Lord, this week is “disarmament week”, so-declared by the United Nations Department for Disarmament Affairs.
Your son, Lord, Alfred Lord Tennyson wrote more than a century ago that someday there would be a parliament of man and that nations would turn their swords into ploughshares.
We pray for that day when man will no longer raise weapon against man.
To that end, we ask your guidance so that we will work with and support those who would bring about a peaceful world.
(Disarmament Week is declared by the United Nations usually in October)
Doctors and Nurses
Lord we thank you for those who heal others, for those individuals who are doctors and nurses, who spend much of their lives helping to cure and to ease the pain of people who are ill.
We pray, Lord, that you bless them.
Encourage them and give them strength, for surely they are doing your will.
Michael Buffuto spoke about setting concrete goals – in writing – to help achieve your dreams. An interesting and lively presentation.
The Tenafly Rotary was happy to host the annual Rotary Luncheon at the Clinton Inn. Malcolm Borg, Chairman of the North Jersey Media Group and Board of Trustees for the NJ Press Foundation, spoke on the past and future of print media.
I was fourteen and a freshman at Tenafly High School when I heard John H. Knebels, a social studies teacher, say “The child is father of the man.” Was he saying to the class, “whatever you are to become, you had better stat on it now,” or was he thinking, “the attitudes you have today will probably have when you grow up”. I graduated from Tenafly High School in 1938 and had the good fortune to have attended three class reunions since then, the 25th, the 50th and the 55th. The graduates were always thrilled to see some of their teachers present. They were sad when only one could attend the 55th reunion.
Graduates look up to their teachers. They respect them. They are part of their lives. They help make them what they became. Through example and through values taught, teachers live on and on, through an inseparable bond they have with their students.
Let us pray: Lord, we thank you for those who spend their lives helping mankind through their teachings. There is no finer profession than one that helps educate mankind, preparing it for honest work and mobilizing its conscience for justice.

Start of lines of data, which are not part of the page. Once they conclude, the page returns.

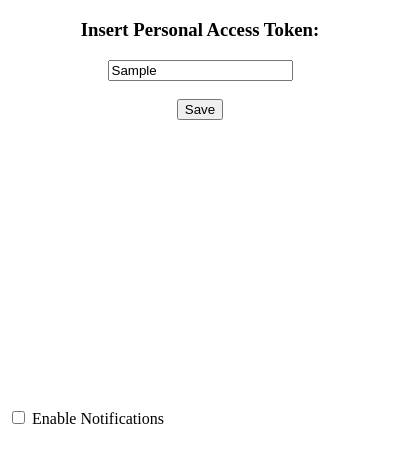
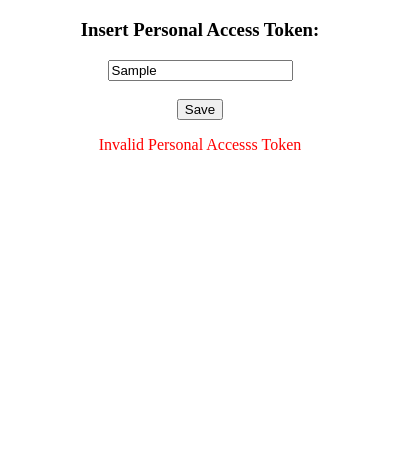
Before and after one commit to bhargavdeshpande/GitHub_Notification_Bot, a browser extension: page src/popup.html in a window 400 px wide. Both pictures are taken after typing "Sample" into the empty fields and a click on the button "Save". Shown: the part 61-524 px from the top of the page. Drawn offline with Linux system fonts and the light colour scheme.

Commit message:
close window and error message added

```diff
--- a/src/options.js
+++ b/src/options.js
@@ -7,35 +7,36 @@ function callToUpdateNotificationMethod() {
 }
 
 
-  function verifyToken(givenToken) {
+  async function verifyToken(givenToken) {
     // Fetch data from token.txt into variable correctToken
-    var correctToken = "";
-    const url = chrome.runtime.getURL('correct_token.txt');
+    var correctToken = await fetchToken();
 
-    correctToken = fetch(url)
-      .then(function(res) {
-            return res.text();
-        });
-
-    if ("123456" == givenToken) {
+    if (correctToken == givenToken) {
       return true;
     } else {
       return false;
     }
   }
 
-  function constructOptions() {
-      setGitToken.onclick = function() {
+  async function fetchToken() {
+     const url = chrome.runtime.getURL('correct_token.txt');
+
+    const correctToken = await fetch(url)
+      return correctToken.text();
+  }
+
+  async function constructOptions() {
+      setGitToken.onclick = async function() {
         let token_value = document.getElementById("gitHubToken").value;
-
-      if (verifyToken(token_value)) {
+        const replyPositive = await verifyToken(token_value);
+      if (replyPositive) {
         localStorage.gitToken = token_value;
         // Call update notification function
-        callToUpdateNotificationMethod();
-        //Close the popup
+        await callToUpdateNotificationMethod();
+        window.close();
 
       } else {
-        // Enable some error message
+        document.getElementById("errorBox").style.display = "block";
       }
 
 		/*document.getElementById("notification_list").style.display = "block";
--- a/src/popup.html
+++ b/src/popup.html
@@ -52,7 +52,10 @@
   </div></center>
   <br>
   <button id="mark_all_read">Mark all as read</button>
-  <input type="checkbox" name="enable_notifications" value="enable_notifications"> Enable Notifications<br>
+  <div id= "enableDisableBox">
+    <input type="checkbox" name="enable_notifications" value="enable_notifications"> Enable Notifications<br>
+  </div>
+
   <script src="config.js"></script>
   <script src="popup.js"></script>
   <script src="options.js"></script>
--- a/src/popup.js
+++ b/src/popup.js
@@ -13,8 +13,11 @@ document.body.onload = function(){
     document.getElementById("notification_list").style.display = "none";
     document.getElementById("mark_all_read").style.display = "none";
     document.getElementById("errorBox").style.display = "none";
+    document.getElementById("enableDisableBox").style.display = "none";
   } else {
     document.getElementById("loginDetails").style.display = "none";
+    document.getElementById("enableDisableBox").style.display = "block";
+     document.getElementById("mark_all_read").style.display = "block";
     showNotifications(localStorage.notificationsJson);
   }
 }
```
Also changed, not shown: src/background.js (+3 -5 lines).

Oh, dear lord, the election is behind us. I believe that most Rotarians voted, a higher percentage than the population at large, because Rotarians care about what happens in the world. All of us felt good about some of the results, and all of us felt bad about some of the results. That’s the way life is.
But Lord, we thank you that we live in a land that has elections, where if we work hard we can change things, or we can leave them the same, depending on how we vote.

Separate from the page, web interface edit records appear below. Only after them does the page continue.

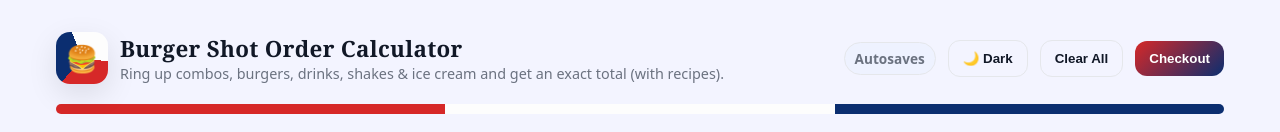
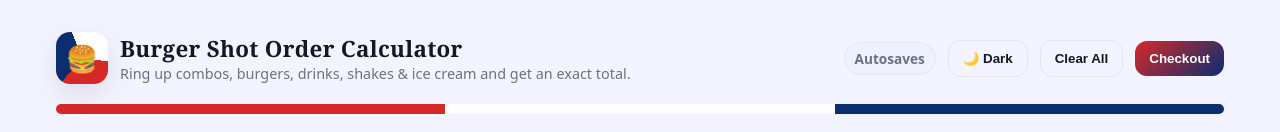
Before and after one commit to mastersamii/Burger-Shot-Calculator, a plain HTML site: page index.html in a window 1280 px wide. Shown: the top 132 px of the page. Drawn offline with Linux system fonts and the light colour scheme.

Commit message:
verbage update

```diff
--- a/index.html
+++ b/index.html
@@ -308,7 +308,7 @@
         <div>
           <h1>Burger Shot Order Calculator</h1>
           <div class="muted">
-            Ring up combos, burgers, drinks, shakes & ice cream and get an exact total (with recipes).
+            Ring up combos, burgers, drinks, shakes & ice cream and get an exact total.
           </div>
         </div>
       </div>
```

It doesn’t matter whether you are conservative, liberal, radical, or whatever. It will be up to the public to vote for you or some other person. Some of the worst candidates get elected, and some of the best candidates lose. But it isn’t always that way.
All of us know that Rotary does not take sides in political matters. As individuals, we have wonderful Rotarians who are Republicans, and wonderful Rotarians who are Democrats. To those of you ion politics, “God bless you.” You are the people our fellow citizens, who keep democracy working.
Lord, we thank you for all those wonderful people who care enough to take sides . . . who are actively participating in our democracy.
Lord, we thank you for those who take an overall, serious, genuine look at things, cautioning mankind to take steps that will benefit life here on earth.
As the prophets of old cared about the world around them and pleaded for brotherhood, there are those who bring forth today’s needs, to conserve and preserve our world’s environment.
Lord, you have given man dominion over this land. We pray for guidance as we grapple with this timely matter.
Local author David Fisher spoke to us about the history of the Super Bowl, which just happens to be the subject of his latest book The Super Bowl: The First Fifty Years of America’s Greatest Game.
We were very pleased to host Jennifer Johnson from the Center For Food Action at our weekly meeting.